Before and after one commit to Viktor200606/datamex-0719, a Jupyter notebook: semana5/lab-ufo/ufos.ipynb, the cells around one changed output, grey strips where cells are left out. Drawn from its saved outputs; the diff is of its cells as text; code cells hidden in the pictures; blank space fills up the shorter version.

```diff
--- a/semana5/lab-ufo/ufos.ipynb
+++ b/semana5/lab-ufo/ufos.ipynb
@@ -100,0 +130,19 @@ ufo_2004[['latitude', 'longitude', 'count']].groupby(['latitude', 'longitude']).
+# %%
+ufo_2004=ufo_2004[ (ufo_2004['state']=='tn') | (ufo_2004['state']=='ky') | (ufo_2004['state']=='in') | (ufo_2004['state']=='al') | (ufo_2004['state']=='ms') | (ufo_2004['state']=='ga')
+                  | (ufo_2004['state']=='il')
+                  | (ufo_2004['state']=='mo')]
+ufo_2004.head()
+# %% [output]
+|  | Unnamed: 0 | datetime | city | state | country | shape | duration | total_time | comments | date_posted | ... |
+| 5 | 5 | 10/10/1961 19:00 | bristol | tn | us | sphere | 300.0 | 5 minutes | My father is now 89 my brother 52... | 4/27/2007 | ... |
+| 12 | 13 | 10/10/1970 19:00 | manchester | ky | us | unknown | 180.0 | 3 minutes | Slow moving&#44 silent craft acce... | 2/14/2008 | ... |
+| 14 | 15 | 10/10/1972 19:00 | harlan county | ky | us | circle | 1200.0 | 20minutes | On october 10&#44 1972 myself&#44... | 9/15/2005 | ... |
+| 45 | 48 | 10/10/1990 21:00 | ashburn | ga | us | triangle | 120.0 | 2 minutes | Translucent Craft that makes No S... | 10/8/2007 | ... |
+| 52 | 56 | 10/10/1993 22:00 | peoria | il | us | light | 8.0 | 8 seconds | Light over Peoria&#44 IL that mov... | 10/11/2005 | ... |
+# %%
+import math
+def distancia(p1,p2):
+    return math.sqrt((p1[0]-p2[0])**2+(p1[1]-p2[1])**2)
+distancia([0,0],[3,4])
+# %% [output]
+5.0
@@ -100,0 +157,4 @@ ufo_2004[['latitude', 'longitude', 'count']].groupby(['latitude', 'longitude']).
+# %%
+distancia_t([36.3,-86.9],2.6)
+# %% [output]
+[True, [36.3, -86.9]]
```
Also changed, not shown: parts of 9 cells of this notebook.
• • • • • • •
• [Instructions for the task]: Go through the records above. Copy each line in which the string "notebook" appears.

• [Task output]:
Before and after one commit to Viktor200606/datamex-0719, a Jupyter notebook: semana5/lab-ufo/ufos.ipynb, the cells around one changed output, grey strips where cells are left out. Drawn from its saved outputs; the diff is of its cells as text; code cells hidden in the pictures; blank space fills up the shorter version.
Also changed, not shown: parts of 9 cells of this notebook.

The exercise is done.